*TASK STATEMENT*
Print every record exactly, omitting none.

Data items:
--- START ---
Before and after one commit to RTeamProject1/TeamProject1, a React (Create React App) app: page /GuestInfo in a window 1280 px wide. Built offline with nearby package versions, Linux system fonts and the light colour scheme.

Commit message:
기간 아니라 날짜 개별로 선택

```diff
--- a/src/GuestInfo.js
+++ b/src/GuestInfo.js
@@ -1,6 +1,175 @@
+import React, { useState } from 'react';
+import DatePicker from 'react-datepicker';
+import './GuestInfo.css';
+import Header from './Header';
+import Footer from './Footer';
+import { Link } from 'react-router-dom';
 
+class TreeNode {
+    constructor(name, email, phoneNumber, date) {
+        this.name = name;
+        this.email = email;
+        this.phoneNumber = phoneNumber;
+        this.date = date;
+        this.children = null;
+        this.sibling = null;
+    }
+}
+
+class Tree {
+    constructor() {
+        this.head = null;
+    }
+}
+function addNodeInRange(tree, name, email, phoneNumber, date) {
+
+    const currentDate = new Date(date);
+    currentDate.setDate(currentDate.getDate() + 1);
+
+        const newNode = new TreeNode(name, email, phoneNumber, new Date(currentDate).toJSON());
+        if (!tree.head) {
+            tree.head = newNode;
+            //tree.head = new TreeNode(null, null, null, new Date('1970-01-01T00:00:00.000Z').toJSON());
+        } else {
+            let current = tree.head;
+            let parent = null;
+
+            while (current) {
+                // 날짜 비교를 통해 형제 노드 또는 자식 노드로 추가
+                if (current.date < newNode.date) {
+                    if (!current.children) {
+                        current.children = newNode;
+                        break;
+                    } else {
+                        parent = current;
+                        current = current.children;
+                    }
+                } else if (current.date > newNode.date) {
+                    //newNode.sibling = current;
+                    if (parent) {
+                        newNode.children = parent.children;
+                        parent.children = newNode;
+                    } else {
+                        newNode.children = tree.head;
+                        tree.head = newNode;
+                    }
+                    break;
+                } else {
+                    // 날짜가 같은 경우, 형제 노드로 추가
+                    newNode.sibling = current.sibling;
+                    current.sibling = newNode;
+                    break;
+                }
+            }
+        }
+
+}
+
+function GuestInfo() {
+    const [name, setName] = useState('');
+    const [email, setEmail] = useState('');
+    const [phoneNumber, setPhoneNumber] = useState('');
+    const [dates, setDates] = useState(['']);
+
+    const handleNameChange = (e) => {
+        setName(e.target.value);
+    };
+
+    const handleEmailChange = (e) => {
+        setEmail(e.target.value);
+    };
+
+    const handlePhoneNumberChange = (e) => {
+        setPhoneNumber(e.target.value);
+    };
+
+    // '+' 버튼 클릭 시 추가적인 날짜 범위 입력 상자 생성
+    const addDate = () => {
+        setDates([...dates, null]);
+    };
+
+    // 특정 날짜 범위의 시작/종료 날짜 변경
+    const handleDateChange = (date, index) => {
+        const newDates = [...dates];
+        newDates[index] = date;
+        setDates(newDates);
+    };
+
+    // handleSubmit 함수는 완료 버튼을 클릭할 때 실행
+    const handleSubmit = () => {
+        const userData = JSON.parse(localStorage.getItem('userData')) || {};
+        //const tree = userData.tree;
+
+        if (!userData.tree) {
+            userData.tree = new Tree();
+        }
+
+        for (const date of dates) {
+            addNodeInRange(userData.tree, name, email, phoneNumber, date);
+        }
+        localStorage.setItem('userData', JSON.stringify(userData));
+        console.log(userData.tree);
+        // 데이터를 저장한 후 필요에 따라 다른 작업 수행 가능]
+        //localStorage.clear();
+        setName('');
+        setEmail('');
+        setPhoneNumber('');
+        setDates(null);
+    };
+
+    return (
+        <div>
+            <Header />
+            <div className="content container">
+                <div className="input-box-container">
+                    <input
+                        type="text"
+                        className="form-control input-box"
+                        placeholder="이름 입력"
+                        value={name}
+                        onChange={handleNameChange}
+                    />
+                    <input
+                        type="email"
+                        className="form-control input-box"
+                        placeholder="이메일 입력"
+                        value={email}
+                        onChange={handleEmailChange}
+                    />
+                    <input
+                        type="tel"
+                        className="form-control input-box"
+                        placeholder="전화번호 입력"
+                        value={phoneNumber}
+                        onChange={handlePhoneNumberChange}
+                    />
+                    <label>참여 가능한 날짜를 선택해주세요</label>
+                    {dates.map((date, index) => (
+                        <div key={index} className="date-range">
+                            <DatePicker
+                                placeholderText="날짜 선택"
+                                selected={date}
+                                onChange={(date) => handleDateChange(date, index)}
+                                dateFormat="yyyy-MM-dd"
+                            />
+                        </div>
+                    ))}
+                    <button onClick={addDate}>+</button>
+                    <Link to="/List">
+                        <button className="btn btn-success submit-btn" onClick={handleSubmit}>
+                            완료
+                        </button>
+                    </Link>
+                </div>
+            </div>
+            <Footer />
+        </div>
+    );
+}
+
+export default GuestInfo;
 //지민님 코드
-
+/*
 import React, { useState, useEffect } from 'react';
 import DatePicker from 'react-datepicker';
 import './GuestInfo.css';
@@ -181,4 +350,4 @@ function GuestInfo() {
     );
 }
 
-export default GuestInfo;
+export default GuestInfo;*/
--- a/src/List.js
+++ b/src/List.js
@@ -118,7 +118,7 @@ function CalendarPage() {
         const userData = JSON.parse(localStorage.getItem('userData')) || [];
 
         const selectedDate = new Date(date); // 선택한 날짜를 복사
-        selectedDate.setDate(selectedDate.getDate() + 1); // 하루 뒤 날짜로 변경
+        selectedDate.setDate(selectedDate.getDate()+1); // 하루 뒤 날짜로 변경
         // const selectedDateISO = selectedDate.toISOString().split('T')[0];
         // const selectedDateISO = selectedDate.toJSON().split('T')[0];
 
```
--- END ---
*ANSWER TO THIS EXERCISE*
Before and after one commit to RTeamProject1/TeamProject1, a React (Create React App) app: page /GuestInfo in a window 1280 px wide. Built offline with nearby package versions, Linux system fonts and the light colour scheme.

Commit message:
기간 아니라 날짜 개별로 선택

```diff
--- a/src/GuestInfo.js
+++ b/src/GuestInfo.js
@@ -1,6 +1,175 @@
+import React, { useState } from 'react';
+import DatePicker from 'react-datepicker';
+import './GuestInfo.css';
+import Header from './Header';
+import Footer from './Footer';
+import { Link } from 'react-router-dom';
 
+class TreeNode {
+    constructor(name, email, phoneNumber, date) {
+        this.name = name;
+        this.email = email;
+        this.phoneNumber = phoneNumber;
+        this.date = date;
+        this.children = null;
+        this.sibling = null;
+    }
+}
+
+class Tree {
+    constructor() {
+        this.head = null;
+    }
+}
+function addNodeInRange(tree, name, email, phoneNumber, date) {
+
+    const currentDate = new Date(date);
+    currentDate.setDate(currentDate.getDate() + 1);
+
+        const newNode = new TreeNode(name, email, phoneNumber, new Date(currentDate).toJSON());
+        if (!tree.head) {
+            tree.head = newNode;
+            //tree.head = new TreeNode(null, null, null, new Date('1970-01-01T00:00:00.000Z').toJSON());
+        } else {
+            let current = tree.head;
+            let parent = null;
+
+            while (current) {
+                // 날짜 비교를 통해 형제 노드 또는 자식 노드로 추가
+                if (current.date < newNode.date) {
+                    if (!current.children) {
+                        current.children = newNode;
+                        break;
+                    } else {
+                        parent = current;
+                        current = current.children;
+                    }
+                } else if (current.date > newNode.date) {
+                    //newNode.sibling = current;
+                    if (parent) {
+                        newNode.children = parent.children;
+                        parent.children = newNode;
+                    } else {
+                        newNode.children = tree.head;
+                        tree.head = newNode;
+                    }
+                    break;
+                } else {
+                    // 날짜가 같은 경우, 형제 노드로 추가
+                    newNode.sibling = current.sibling;
+                    current.sibling = newNode;
+                    break;
+                }
+            }
+        }
+
+}
+
+function GuestInfo() {
+    const [name, setName] = useState('');
+    const [email, setEmail] = useState('');
+    const [phoneNumber, setPhoneNumber] = useState('');
+    const [dates, setDates] = useState(['']);
+
+    const handleNameChange = (e) => {
+        setName(e.target.value);
+    };
+
+    const handleEmailChange = (e) => {
+        setEmail(e.target.value);
+    };
+
+    const handlePhoneNumberChange = (e) => {
+        setPhoneNumber(e.target.value);
+    };
+
+    // '+' 버튼 클릭 시 추가적인 날짜 범위 입력 상자 생성
+    const addDate = () => {
+        setDates([...dates, null]);
+    };
+
+    // 특정 날짜 범위의 시작/종료 날짜 변경
+    const handleDateChange = (date, index) => {
+        const newDates = [...dates];
+        newDates[index] = date;
+        setDates(newDates);
+    };
+
+    // handleSubmit 함수는 완료 버튼을 클릭할 때 실행
+    const handleSubmit = () => {
+        const userData = JSON.parse(localStorage.getItem('userData')) || {};
+        //const tree = userData.tree;
+
+        if (!userData.tree) {
+            userData.tree = new Tree();
+        }
+
+        for (const date of dates) {
+            addNodeInRange(userData.tree, name, email, phoneNumber, date);
+        }
+        localStorage.setItem('userData', JSON.stringify(userData));
+        console.log(userData.tree);
+        // 데이터를 저장한 후 필요에 따라 다른 작업 수행 가능]
+        //localStorage.clear();
+        setName('');
+        setEmail('');
+        setPhoneNumber('');
+        setDates(null);
+    };
+
+    return (
+        <div>
+            <Header />
+            <div className="content container">
+                <div className="input-box-container">
+                    <input
+                        type="text"
+                        className="form-control input-box"
+                        placeholder="이름 입력"
+                        value={name}
+                        onChange={handleNameChange}
+                    />
+                    <input
+                        type="email"
+                        className="form-control input-box"
+                        placeholder="이메일 입력"
+                        value={email}
+                        onChange={handleEmailChange}
+                    />
+                    <input
+                        type="tel"
+                        className="form-control input-box"
+                        placeholder="전화번호 입력"
+                        value={phoneNumber}
+                        onChange={handlePhoneNumberChange}
+                    />
+                    <label>참여 가능한 날짜를 선택해주세요</label>
+                    {dates.map((date, index) => (
+                        <div key={index} className="date-range">
+                            <DatePicker
+                                placeholderText="날짜 선택"
+                                selected={date}
+                                onChange={(date) => handleDateChange(date, index)}
+                                dateFormat="yyyy-MM-dd"
+                            />
+                        </div>
+                    ))}
+                    <button onClick={addDate}>+</button>
+                    <Link to="/List">
+                        <button className="btn btn-success submit-btn" onClick={handleSubmit}>
+                            완료
+                        </button>
+                    </Link>
+                </div>
+            </div>
+            <Footer />
+        </div>
+    );
+}
+
+export default GuestInfo;
 //지민님 코드
-
+/*
 import React, { useState, useEffect } from 'react';
 import DatePicker from 'react-datepicker';
 import './GuestInfo.css';
@@ -181,4 +350,4 @@ function GuestInfo() {
     );
 }
 
-export default GuestInfo;
+export default GuestInfo;*/
--- a/src/List.js
+++ b/src/List.js
@@ -118,7 +118,7 @@ function CalendarPage() {
         const userData = JSON.parse(localStorage.getItem('userData')) || [];
 
         const selectedDate = new Date(date); // 선택한 날짜를 복사
-        selectedDate.setDate(selectedDate.getDate() + 1); // 하루 뒤 날짜로 변경
+        selectedDate.setDate(selectedDate.getDate()+1); // 하루 뒤 날짜로 변경
         // const selectedDateISO = selectedDate.toISOString().split('T')[0];
         // const selectedDateISO = selectedDate.toJSON().split('T')[0];
 
```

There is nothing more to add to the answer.